**WORK TASK**
Pictures do not belong in your copy. Repeat all the other data exactly.

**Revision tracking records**
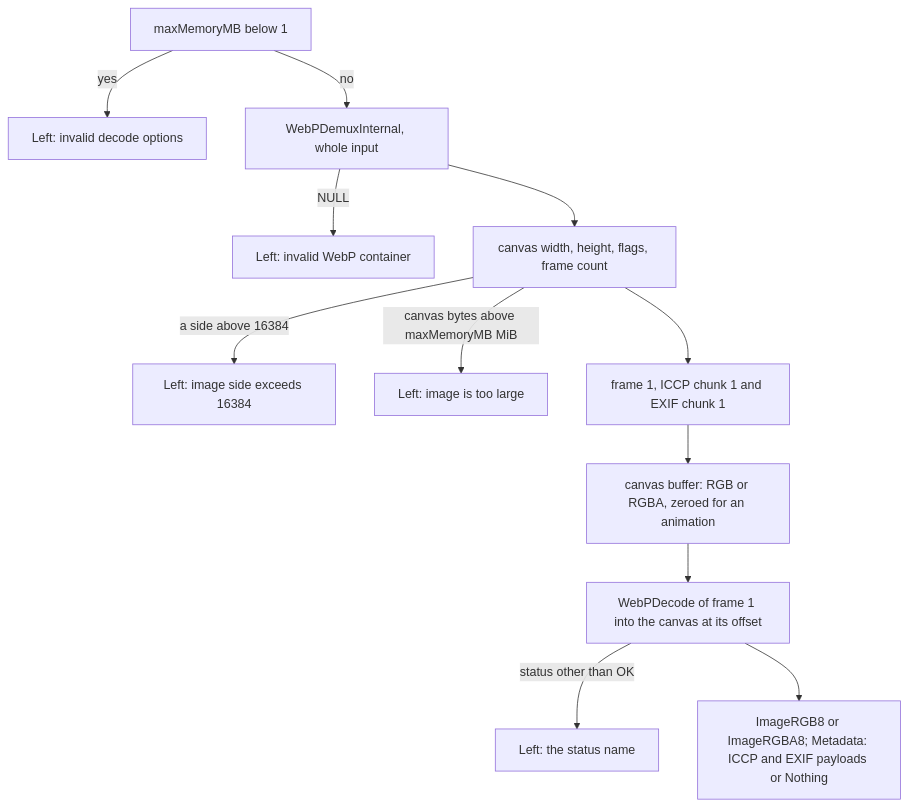
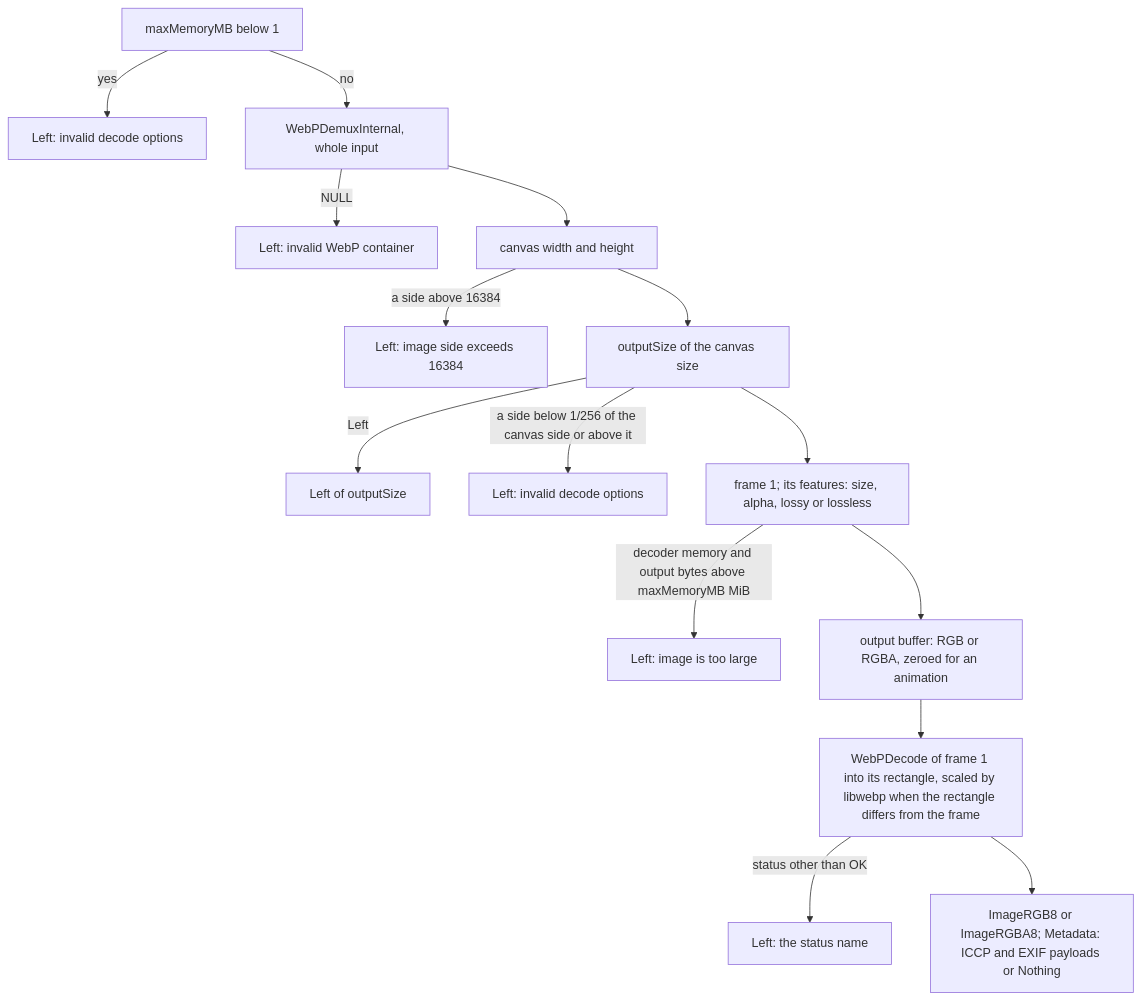
Before and after one commit to simplex-chat/simplex-chat: the fourth of 6 diagrams in plans/2026-11-22-core-webp-decoding.md, drawn with Mermaid. The commit also changed other lines of this file, not shown here.

Commit message:
docs: decide libwebp 1.6.0 and the limits of WebP decoding in the plan

````diff
--- a/plans/2026-11-22-core-webp-decoding.md
+++ b/plans/2026-11-22-core-webp-decoding.md
@@ -214,14 +170,17 @@
 ```mermaid
 flowchart TD
   A["maxMemoryMB below 1"] -->|yes| L0["Left: invalid decode options"]
   A -->|no| B["WebPDemuxInternal, whole input"]
   B -->|NULL| L1["Left: invalid WebP container"]
-  B --> C["canvas width, height, flags, frame count"]
+  B --> C["canvas width and height"]
   C -->|"a side above 16384"| L2["Left: image side exceeds 16384"]
-  C -->|"canvas bytes above maxMemoryMB MiB"| L3["Left: image is too large"]
-  C --> D["frame 1, ICCP chunk 1 and EXIF chunk 1"]
-  D --> E["canvas buffer: RGB or RGBA, zeroed for an animation"]
-  E --> F["WebPDecode of frame 1 into the canvas at its offset"]
+  C --> S["outputSize of the canvas size"]
+  S -->|"Left"| L5["Left of outputSize"]
+  S -->|"a side below 1/256 of the canvas side or above it"| L6["Left: invalid decode options"]
+  S --> D["frame 1; its features: size, alpha, lossy or lossless"]
+  D -->|"decoder memory and output bytes above maxMemoryMB MiB"| L3["Left: image is too large"]
+  D --> E["output buffer: RGB or RGBA, zeroed for an animation"]
+  E --> F["WebPDecode of frame 1 into its rectangle, scaled by libwebp when the rectangle differs from the frame"]
   F -->|"status other than OK"| L4["Left: the status name"]
   F --> G["ImageRGB8 or ImageRGBA8; Metadata: ICCP and EXIF payloads or Nothing"]
 ```
````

**RESPONSE BELOW**
Before and after one commit to simplex-chat/simplex-chat: the fourth of 6 diagrams in plans/2026-11-22-core-webp-decoding.md, drawn with Mermaid. The commit also changed other lines of this file, not shown here.

Commit message:
docs: decide libwebp 1.6.0 and the limits of WebP decoding in the plan

````diff
--- a/plans/2026-11-22-core-webp-decoding.md
+++ b/plans/2026-11-22-core-webp-decoding.md
@@ -214,14 +170,17 @@
 ```mermaid
 flowchart TD
   A["maxMemoryMB below 1"] -->|yes| L0["Left: invalid decode options"]
   A -->|no| B["WebPDemuxInternal, whole input"]
   B -->|NULL| L1["Left: invalid WebP container"]
-  B --> C["canvas width, height, flags, frame count"]
+  B --> C["canvas width and height"]
   C -->|"a side above 16384"| L2["Left: image side exceeds 16384"]
-  C -->|"canvas bytes above maxMemoryMB MiB"| L3["Left: image is too large"]
-  C --> D["frame 1, ICCP chunk 1 and EXIF chunk 1"]
-  D --> E["canvas buffer: RGB or RGBA, zeroed for an animation"]
-  E --> F["WebPDecode of frame 1 into the canvas at its offset"]
+  C --> S["outputSize of the canvas size"]
+  S -->|"Left"| L5["Left of outputSize"]
+  S -->|"a side below 1/256 of the canvas side or above it"| L6["Left: invalid decode options"]
+  S --> D["frame 1; its features: size, alpha, lossy or lossless"]
+  D -->|"decoder memory and output bytes above maxMemoryMB MiB"| L3["Left: image is too large"]
+  D --> E["output buffer: RGB or RGBA, zeroed for an animation"]
+  E --> F["WebPDecode of frame 1 into its rectangle, scaled by libwebp when the rectangle differs from the frame"]
   F -->|"status other than OK"| L4["Left: the status name"]
   F --> G["ImageRGB8 or ImageRGBA8; Metadata: ICCP and EXIF payloads or Nothing"]
 ```
````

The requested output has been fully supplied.